## Your task
All entries shown below must be given again word for word.

*** Task inputs Section Begins ***

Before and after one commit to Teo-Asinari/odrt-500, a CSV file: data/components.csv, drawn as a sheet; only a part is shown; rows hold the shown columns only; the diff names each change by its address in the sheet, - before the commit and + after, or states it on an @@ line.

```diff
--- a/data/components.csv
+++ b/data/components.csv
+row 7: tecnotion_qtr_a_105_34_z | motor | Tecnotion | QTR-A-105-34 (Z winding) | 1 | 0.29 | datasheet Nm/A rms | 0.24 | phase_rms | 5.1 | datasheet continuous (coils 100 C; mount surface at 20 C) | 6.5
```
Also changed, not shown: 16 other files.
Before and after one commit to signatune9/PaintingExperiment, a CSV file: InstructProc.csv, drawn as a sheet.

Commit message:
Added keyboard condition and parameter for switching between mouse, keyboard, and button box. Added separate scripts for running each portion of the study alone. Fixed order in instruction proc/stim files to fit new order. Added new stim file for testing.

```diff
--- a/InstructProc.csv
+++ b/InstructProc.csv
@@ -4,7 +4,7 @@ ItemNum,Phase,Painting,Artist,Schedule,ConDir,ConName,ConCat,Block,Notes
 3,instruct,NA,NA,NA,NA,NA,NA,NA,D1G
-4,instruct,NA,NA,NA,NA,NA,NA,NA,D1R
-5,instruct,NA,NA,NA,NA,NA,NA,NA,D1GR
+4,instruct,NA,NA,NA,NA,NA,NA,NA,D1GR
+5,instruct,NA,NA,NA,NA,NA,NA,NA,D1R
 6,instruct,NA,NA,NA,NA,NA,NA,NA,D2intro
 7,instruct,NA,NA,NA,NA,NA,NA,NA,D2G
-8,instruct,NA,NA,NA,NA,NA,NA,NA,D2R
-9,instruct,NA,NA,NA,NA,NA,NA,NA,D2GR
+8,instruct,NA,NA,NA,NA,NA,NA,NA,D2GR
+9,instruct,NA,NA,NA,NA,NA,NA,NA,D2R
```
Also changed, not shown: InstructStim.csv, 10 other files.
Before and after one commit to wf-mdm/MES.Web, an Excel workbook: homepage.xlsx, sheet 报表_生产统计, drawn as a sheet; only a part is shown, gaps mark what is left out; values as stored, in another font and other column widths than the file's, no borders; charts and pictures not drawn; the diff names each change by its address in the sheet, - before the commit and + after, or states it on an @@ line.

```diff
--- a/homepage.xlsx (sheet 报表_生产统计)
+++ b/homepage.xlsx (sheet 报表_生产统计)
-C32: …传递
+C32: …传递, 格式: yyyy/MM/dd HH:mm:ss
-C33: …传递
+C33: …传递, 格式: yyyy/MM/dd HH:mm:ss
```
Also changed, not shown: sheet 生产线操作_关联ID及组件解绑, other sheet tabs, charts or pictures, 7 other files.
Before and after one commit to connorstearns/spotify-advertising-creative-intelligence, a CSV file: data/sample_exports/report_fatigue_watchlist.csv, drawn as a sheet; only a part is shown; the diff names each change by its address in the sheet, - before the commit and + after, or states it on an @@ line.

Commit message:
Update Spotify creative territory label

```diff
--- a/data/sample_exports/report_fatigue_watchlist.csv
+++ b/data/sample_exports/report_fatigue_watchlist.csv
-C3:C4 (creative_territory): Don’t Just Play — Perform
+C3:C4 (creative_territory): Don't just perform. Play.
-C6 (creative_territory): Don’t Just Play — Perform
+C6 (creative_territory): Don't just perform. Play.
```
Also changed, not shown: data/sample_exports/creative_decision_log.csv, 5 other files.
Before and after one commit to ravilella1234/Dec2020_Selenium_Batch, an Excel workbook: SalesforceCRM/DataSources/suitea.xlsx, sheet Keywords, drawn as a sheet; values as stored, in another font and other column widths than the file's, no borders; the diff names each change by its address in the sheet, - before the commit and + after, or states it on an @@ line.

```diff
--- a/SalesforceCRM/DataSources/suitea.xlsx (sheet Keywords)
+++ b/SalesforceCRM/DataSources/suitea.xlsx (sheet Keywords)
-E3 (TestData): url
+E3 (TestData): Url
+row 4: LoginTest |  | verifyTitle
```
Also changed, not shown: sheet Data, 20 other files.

*** Task inputs Section Ends ***

## Response box
Before and after one commit to Teo-Asinari/odrt-500, a CSV file: data/components.csv, drawn as a sheet; only a part is shown; rows hold the shown columns only; the diff names each change by its address in the sheet, - before the commit and + after, or states it on an @@ line.

```diff
--- a/data/components.csv
+++ b/data/components.csv
+row 7: tecnotion_qtr_a_105_34_z | motor | Tecnotion | QTR-A-105-34 (Z winding) | 1 | 0.29 | datasheet Nm/A rms | 0.24 | phase_rms | 5.1 | datasheet continuous (coils 100 C; mount surface at 20 C) | 6.5
```
Also changed, not shown: 16 other files.
Before and after one commit to signatune9/PaintingExperiment, a CSV file: InstructProc.csv, drawn as a sheet.

Commit message:
Added keyboard condition and parameter for switching between mouse, keyboard, and button box. Added separate scripts for running each portion of the study alone. Fixed order in instruction proc/stim files to fit new order. Added new stim file for testing.

```diff
--- a/InstructProc.csv
+++ b/InstructProc.csv
@@ -4,7 +4,7 @@ ItemNum,Phase,Painting,Artist,Schedule,ConDir,ConName,ConCat,Block,Notes
 3,instruct,NA,NA,NA,NA,NA,NA,NA,D1G
-4,instruct,NA,NA,NA,NA,NA,NA,NA,D1R
-5,instruct,NA,NA,NA,NA,NA,NA,NA,D1GR
+4,instruct,NA,NA,NA,NA,NA,NA,NA,D1GR
+5,instruct,NA,NA,NA,NA,NA,NA,NA,D1R
 6,instruct,NA,NA,NA,NA,NA,NA,NA,D2intro
 7,instruct,NA,NA,NA,NA,NA,NA,NA,D2G
-8,instruct,NA,NA,NA,NA,NA,NA,NA,D2R
-9,instruct,NA,NA,NA,NA,NA,NA,NA,D2GR
+8,instruct,NA,NA,NA,NA,NA,NA,NA,D2GR
+9,instruct,NA,NA,NA,NA,NA,NA,NA,D2R
```
Also changed, not shown: InstructStim.csv, 10 other files.
Before and after one commit to wf-mdm/MES.Web, an Excel workbook: homepage.xlsx, sheet 报表_生产统计, drawn as a sheet; only a part is shown, gaps mark what is left out; values as stored, in another font and other column widths than the file's, no borders; charts and pictures not drawn; the diff names each change by its address in the sheet, - before the commit and + after, or states it on an @@ line.

```diff
--- a/homepage.xlsx (sheet 报表_生产统计)
+++ b/homepage.xlsx (sheet 报表_生产统计)
-C32: …传递
+C32: …传递, 格式: yyyy/MM/dd HH:mm:ss
-C33: …传递
+C33: …传递, 格式: yyyy/MM/dd HH:mm:ss
```
Also changed, not shown: sheet 生产线操作_关联ID及组件解绑, other sheet tabs, charts or pictures, 7 other files.
Before and after one commit to connorstearns/spotify-advertising-creative-intelligence, a CSV file: data/sample_exports/report_fatigue_watchlist.csv, drawn as a sheet; only a part is shown; the diff names each change by its address in the sheet, - before the commit and + after, or states it on an @@ line.

Commit message:
Update Spotify creative territory label

```diff
--- a/data/sample_exports/report_fatigue_watchlist.csv
+++ b/data/sample_exports/report_fatigue_watchlist.csv
-C3:C4 (creative_territory): Don’t Just Play — Perform
+C3:C4 (creative_territory): Don't just perform. Play.
-C6 (creative_territory): Don’t Just Play — Perform
+C6 (creative_territory): Don't just perform. Play.
```
Also changed, not shown: data/sample_exports/creative_decision_log.csv, 5 other files.
Before and after one commit to ravilella1234/Dec2020_Selenium_Batch, an Excel workbook: SalesforceCRM/DataSources/suitea.xlsx, sheet Keywords, drawn as a sheet; values as stored, in another font and other column widths than the file's, no borders; the diff names each change by its address in the sheet, - before the commit and + after, or states it on an @@ line.

```diff
--- a/SalesforceCRM/DataSources/suitea.xlsx (sheet Keywords)
+++ b/SalesforceCRM/DataSources/suitea.xlsx (sheet Keywords)
-E3 (TestData): url
+E3 (TestData): Url
+row 4: LoginTest |  | verifyTitle
```
Also changed, not shown: sheet Data, 20 other files.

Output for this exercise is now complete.